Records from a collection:
----

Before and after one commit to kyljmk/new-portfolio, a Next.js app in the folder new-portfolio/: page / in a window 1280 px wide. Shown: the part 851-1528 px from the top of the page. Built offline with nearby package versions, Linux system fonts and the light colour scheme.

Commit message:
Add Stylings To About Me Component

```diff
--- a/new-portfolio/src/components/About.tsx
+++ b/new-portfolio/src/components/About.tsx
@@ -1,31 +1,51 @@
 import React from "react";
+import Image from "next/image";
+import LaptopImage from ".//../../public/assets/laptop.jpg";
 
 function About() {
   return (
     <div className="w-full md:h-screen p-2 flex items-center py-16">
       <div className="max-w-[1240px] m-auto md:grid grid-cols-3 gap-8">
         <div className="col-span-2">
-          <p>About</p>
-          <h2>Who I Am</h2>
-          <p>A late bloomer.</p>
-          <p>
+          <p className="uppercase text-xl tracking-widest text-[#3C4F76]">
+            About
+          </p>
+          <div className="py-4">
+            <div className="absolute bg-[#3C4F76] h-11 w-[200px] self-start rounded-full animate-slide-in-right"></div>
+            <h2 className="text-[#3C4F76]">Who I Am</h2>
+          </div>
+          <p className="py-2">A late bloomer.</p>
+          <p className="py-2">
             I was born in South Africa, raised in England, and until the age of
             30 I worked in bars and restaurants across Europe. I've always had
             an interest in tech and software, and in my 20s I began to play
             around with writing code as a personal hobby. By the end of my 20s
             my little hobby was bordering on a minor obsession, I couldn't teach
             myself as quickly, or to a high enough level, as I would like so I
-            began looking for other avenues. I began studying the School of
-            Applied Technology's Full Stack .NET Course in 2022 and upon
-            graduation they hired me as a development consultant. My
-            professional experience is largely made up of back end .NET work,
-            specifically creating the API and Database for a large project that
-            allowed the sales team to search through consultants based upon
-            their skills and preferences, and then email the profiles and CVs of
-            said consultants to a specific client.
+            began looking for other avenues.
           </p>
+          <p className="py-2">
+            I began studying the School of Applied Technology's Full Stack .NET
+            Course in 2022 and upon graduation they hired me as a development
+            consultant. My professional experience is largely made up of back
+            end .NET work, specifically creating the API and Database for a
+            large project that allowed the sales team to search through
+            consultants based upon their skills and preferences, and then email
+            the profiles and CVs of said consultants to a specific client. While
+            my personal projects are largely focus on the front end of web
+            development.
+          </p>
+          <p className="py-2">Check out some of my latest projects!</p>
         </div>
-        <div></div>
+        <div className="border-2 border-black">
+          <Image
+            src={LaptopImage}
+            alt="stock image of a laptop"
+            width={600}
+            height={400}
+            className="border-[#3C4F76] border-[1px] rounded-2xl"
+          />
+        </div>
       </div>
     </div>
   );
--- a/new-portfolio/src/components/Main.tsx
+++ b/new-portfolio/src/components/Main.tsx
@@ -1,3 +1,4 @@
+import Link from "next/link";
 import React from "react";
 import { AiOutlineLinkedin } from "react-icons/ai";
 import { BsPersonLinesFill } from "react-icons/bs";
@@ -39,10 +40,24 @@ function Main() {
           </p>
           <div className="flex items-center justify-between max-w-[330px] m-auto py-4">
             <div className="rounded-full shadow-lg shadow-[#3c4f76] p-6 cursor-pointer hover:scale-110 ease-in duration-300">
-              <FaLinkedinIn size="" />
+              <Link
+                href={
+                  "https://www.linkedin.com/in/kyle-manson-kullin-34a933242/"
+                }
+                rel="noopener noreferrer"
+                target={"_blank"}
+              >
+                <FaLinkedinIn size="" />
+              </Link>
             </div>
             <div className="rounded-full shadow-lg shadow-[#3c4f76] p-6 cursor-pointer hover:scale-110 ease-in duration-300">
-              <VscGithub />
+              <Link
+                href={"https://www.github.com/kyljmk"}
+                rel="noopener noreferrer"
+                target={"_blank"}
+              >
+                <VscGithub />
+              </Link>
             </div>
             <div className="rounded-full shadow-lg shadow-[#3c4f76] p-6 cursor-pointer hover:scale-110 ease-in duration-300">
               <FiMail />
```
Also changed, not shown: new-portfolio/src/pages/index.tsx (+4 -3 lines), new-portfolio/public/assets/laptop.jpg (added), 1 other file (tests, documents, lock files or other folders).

----

Work task - Restate the data above word for word, please.

Solved exercise -
Before and after one commit to kyljmk/new-portfolio, a Next.js app in the folder new-portfolio/: page / in a window 1280 px wide. Shown: the part 851-1528 px from the top of the page. Built offline with nearby package versions, Linux system fonts and the light colour scheme.

Commit message:
Add Stylings To About Me Component

```diff
--- a/new-portfolio/src/components/About.tsx
+++ b/new-portfolio/src/components/About.tsx
@@ -1,31 +1,51 @@
 import React from "react";
+import Image from "next/image";
+import LaptopImage from ".//../../public/assets/laptop.jpg";
 
 function About() {
   return (
     <div className="w-full md:h-screen p-2 flex items-center py-16">
       <div className="max-w-[1240px] m-auto md:grid grid-cols-3 gap-8">
         <div className="col-span-2">
-          <p>About</p>
-          <h2>Who I Am</h2>
-          <p>A late bloomer.</p>
-          <p>
+          <p className="uppercase text-xl tracking-widest text-[#3C4F76]">
+            About
+          </p>
+          <div className="py-4">
+            <div className="absolute bg-[#3C4F76] h-11 w-[200px] self-start rounded-full animate-slide-in-right"></div>
+            <h2 className="text-[#3C4F76]">Who I Am</h2>
+          </div>
+          <p className="py-2">A late bloomer.</p>
+          <p className="py-2">
             I was born in South Africa, raised in England, and until the age of
             30 I worked in bars and restaurants across Europe. I've always had
             an interest in tech and software, and in my 20s I began to play
             around with writing code as a personal hobby. By the end of my 20s
             my little hobby was bordering on a minor obsession, I couldn't teach
             myself as quickly, or to a high enough level, as I would like so I
-            began looking for other avenues. I began studying the School of
-            Applied Technology's Full Stack .NET Course in 2022 and upon
-            graduation they hired me as a development consultant. My
-            professional experience is largely made up of back end .NET work,
-            specifically creating the API and Database for a large project that
-            allowed the sales team to search through consultants based upon
-            their skills and preferences, and then email the profiles and CVs of
-            said consultants to a specific client.
+            began looking for other avenues.
           </p>
+          <p className="py-2">
+            I began studying the School of Applied Technology's Full Stack .NET
+            Course in 2022 and upon graduation they hired me as a development
+            consultant. My professional experience is largely made up of back
+            end .NET work, specifically creating the API and Database for a
+            large project that allowed the sales team to search through
+            consultants based upon their skills and preferences, and then email
+            the profiles and CVs of said consultants to a specific client. While
+            my personal projects are largely focus on the front end of web
+            development.
+          </p>
+          <p className="py-2">Check out some of my latest projects!</p>
         </div>
-        <div></div>
+        <div className="border-2 border-black">
+          <Image
+            src={LaptopImage}
+            alt="stock image of a laptop"
+            width={600}
+            height={400}
+            className="border-[#3C4F76] border-[1px] rounded-2xl"
+          />
+        </div>
       </div>
     </div>
   );
--- a/new-portfolio/src/components/Main.tsx
+++ b/new-portfolio/src/components/Main.tsx
@@ -1,3 +1,4 @@
+import Link from "next/link";
 import React from "react";
 import { AiOutlineLinkedin } from "react-icons/ai";
 import { BsPersonLinesFill } from "react-icons/bs";
@@ -39,10 +40,24 @@ function Main() {
           </p>
           <div className="flex items-center justify-between max-w-[330px] m-auto py-4">
             <div className="rounded-full shadow-lg shadow-[#3c4f76] p-6 cursor-pointer hover:scale-110 ease-in duration-300">
-              <FaLinkedinIn size="" />
+              <Link
+                href={
+                  "https://www.linkedin.com/in/kyle-manson-kullin-34a933242/"
+                }
+                rel="noopener noreferrer"
+                target={"_blank"}
+              >
+                <FaLinkedinIn size="" />
+              </Link>
             </div>
             <div className="rounded-full shadow-lg shadow-[#3c4f76] p-6 cursor-pointer hover:scale-110 ease-in duration-300">
-              <VscGithub />
+              <Link
+                href={"https://www.github.com/kyljmk"}
+                rel="noopener noreferrer"
+                target={"_blank"}
+              >
+                <VscGithub />
+              </Link>
             </div>
             <div className="rounded-full shadow-lg shadow-[#3c4f76] p-6 cursor-pointer hover:scale-110 ease-in duration-300">
               <FiMail />
```
Also changed, not shown: new-portfolio/src/pages/index.tsx (+4 -3 lines), new-portfolio/public/assets/laptop.jpg (added), 1 other file (tests, documents, lock files or other folders).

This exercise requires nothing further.